What, then, is poetry? Wordsworth sets out to define this particular form of art. In the Preface to Lyrical Ballads, Wordsworth outlines his definition of the nature and function of poetry—as well as identifying the qualities that make someone a true poet. For Wordsworth, poetry must reflect spontaneity and an “overflow of powerful feelings.” Passion is key, as are mood and temperament. Although poetry must emerge from spontaneity, it must not be written spontaneously. Rather, Wordsworth asserts that a poem should be the result of long and deep reflection. He also cautions against being too concerned with the poetic rules of Classicism.

Next, Wordsworth breaks down the poet’s process into four stages. The first is observation. A person, object, or situation must stimulate powerful emotions in the Romantic poet, and those observations must be noted. Recollection follows, which is the stage when the poet contemplates those observations. For this, tranquility is a must. Memories may surface that are days old or older, and the poet should contemplate those memories to explore how the emotions they provoke relate to past experiences. The third stage is filtering, when the poet clears the mind of all non-essential elements. The result of this is that the poet’s personal experience becomes relevant to a wider audience. It’s not until the fourth and final stage that the poet should begin to compose. The goal is to express emotions in a way that the reader will understand, and can therefore contemplate.

Wordsworth’s next topic is imagination. He begins by discussing how the neo-classicists defined imagination. They said that the mind was passive, and recorded sensations. Imagination, therefore, is a function of memory combined with the ability to associate those sensations with other things that may or may not exist. He provides the example of mythical creatures, which elicit, in literature, real sensations. For Romantics like Wordsworth, imagination is much more creative. Rather than assigning recorded sensations to other objects, the imagination has the power to create a new reality, and to see beyond the material world surrounding the poet. As for what to write about, Wordsworth states that poetry can capture any and every subject that is of interest to the mind. What matters is not whether a subject is poetic, but rather, whether the poet can add meaning to a subject and therefore make it poetic. Suddenly, themes from common life can be poetic and worthy of the contemplation Wordsworth requires of the poet. The reason this works, according to his argument, is that those who live a rustic lifestyle are closer to nature—and therefore farther away from vanity bred by artifice.

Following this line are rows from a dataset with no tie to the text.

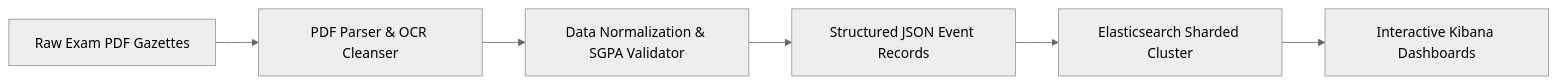
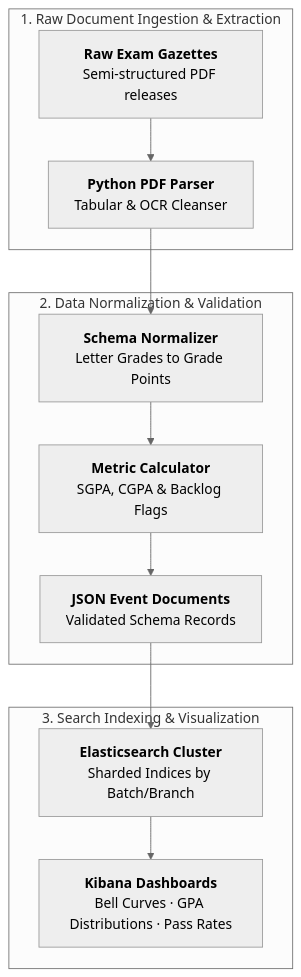
The diagram in content/projects/university-result-etl.md (pranp-official/pranp_dev_site), drawn with Mermaid (neutral theme) before and after one commit. The commit also changed 11 other files, not shown here.

Commit message:
feat(diagrams): redesign architectural pipeline diagrams across all project articles

````diff
--- a/content/projects/university-result-etl.md
+++ b/content/projects/university-result-etl.md
@@ -19,8 +19,17 @@
 ```mermaid
-flowchart LR
-  PDF[Raw Exam PDF Gazettes] --> Extractor[PDF Parser & OCR Cleanser]
-  Extractor --> Normalizer[Data Normalization & SGPA Validator]
-  Normalizer --> JSON[Structured JSON Event Records]
-  JSON --> ES[Elasticsearch Sharded Cluster]
-  ES --> Kibana[Interactive Kibana Dashboards]
+flowchart TD
+  subgraph Stage1["1. Raw Document Ingestion & Extraction"]
+    PDF["<b>Raw Exam Gazettes</b><br/>Semi-structured PDF releases"] --> Parser["<b>Python PDF Parser</b><br/>Tabular & OCR Cleanser"]
+  end
+
+  subgraph Stage2["2. Data Normalization & Validation"]
+    Parser --> Normalizer["<b>Schema Normalizer</b><br/>Letter Grades to Grade Points"]
+    Normalizer --> Calc["<b>Metric Calculator</b><br/>SGPA, CGPA & Backlog Flags"]
+    Calc --> JSON["<b>JSON Event Documents</b><br/>Validated Schema Records"]
+  end
+
+  subgraph Stage3["3. Search Indexing & Visualization"]
+    JSON --> ES["<b>Elasticsearch Cluster</b><br/>Sharded Indices by Batch/Branch"]
+    ES --> Kibana["<b>Kibana Dashboards</b><br/>Bell Curves · GPA Distributions · Pass Rates"]
+  end
 ```
````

Next, Wordsworth dives deeper into the function of poetry. Unlike the classicists, who value art for the sake of art—the idea that art should be produced regardless of any moral values or concerns–Wordsworth and the Romantics believe in art for the sake of life. That is, Wordsworth sees the function of poetry as ennobling the reader through the teaching of moral and philosophical values and ideals.

Finally, Wordsworth discusses in greater depth the diction of poetry. Diction is basically the use of language, but more specifically, it’s the choice of words, phrases, sentence structures, and even figurative language. While diction is important in all of literature, Wordsworth places particular importance on its role in  poetry because it is the poet’s medium. Whereas prose also has characters, setting, and plot to convey a message, the poet’s choice of language, or diction, is the sole means of expression in poetry. Despite this, Wordsworth argues that the diction of poetry and prose is the same, and criticizes the neo-classicists for their “artificial” and “unnatural” language. Passion should drive diction, not ornament, dignity or meter. He wants poetry to center on rustic, humble situations using rustic, humble language. According to Wordsworth, that is the real source of poetic truth and beauty.